LONDON: Arabica coffee futures on ICE rose on Friday, extending a near 5% jump in the prior session, on worries over falling stockpiles and dry weather in top producer Brazil.
September arabica coffee was up 0.5% at $2.2930 per lb at 1223 GMT, after closing up 4.8% on Wednesday.
Dealers noted falling ICE certified stockpiles, currently at their lowest in 22 years, an inverted futures market curve signalling tight nearby supply and concerns dry weather in Brazil might lead to lower yields.
September robusta coffee fell 0.6% to $2,036 a tonne.
Domestic coffee prices in top robusta producer Vietnam inched higher this week due to tight supplies at the end of the crop season and as stocks started to dwindle in neighbouring Indonesia, traders said.
Exports of Indonesia’s Sumatra robusta coffee beans in May rose 27.26% to 12,047.93 tonnes from a year earlier, revised government data showed.
July raw sugar, which is due to expire later this session, rose 1.4% to 18.80 cents per lb.
Dealers said short-term sentiment in sugar is negative overall, but there are still longer-term concerns over Brazilian production, the Indian government’s export policy and the monsoon, which has been patchy and slow so far.
Capping gains in sugar were fears in the wider financial markets that the latest show of central bank determination to tame inflation will slow economies rapidly.
August white sugar fell 0.3% to $553.20 a tonne.

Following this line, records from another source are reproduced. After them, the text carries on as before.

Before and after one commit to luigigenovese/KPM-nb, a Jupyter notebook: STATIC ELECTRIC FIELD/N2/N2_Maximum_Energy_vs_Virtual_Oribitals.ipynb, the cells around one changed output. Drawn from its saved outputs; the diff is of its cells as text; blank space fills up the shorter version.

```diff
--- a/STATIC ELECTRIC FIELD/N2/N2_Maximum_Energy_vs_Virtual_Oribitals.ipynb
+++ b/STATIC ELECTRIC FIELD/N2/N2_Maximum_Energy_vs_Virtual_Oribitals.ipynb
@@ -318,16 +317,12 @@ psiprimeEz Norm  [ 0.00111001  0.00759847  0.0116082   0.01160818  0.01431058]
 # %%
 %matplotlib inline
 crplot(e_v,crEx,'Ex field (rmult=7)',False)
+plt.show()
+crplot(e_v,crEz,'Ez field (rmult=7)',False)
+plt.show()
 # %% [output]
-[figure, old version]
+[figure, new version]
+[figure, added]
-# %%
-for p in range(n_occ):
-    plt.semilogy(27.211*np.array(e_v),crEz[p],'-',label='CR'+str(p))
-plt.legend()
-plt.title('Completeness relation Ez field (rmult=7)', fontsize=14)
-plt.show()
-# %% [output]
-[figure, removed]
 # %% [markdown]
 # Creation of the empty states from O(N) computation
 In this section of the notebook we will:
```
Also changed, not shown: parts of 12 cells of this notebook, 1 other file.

September New York cocoa fell 0.4% to $2,356 a tonne. Dealers said a strong dollar is weighing on New York cocoa, making the dollar-priced commodity costlier for holders of other currencies. September London cocoa rose 0.4% to 1,728 pounds per tonne.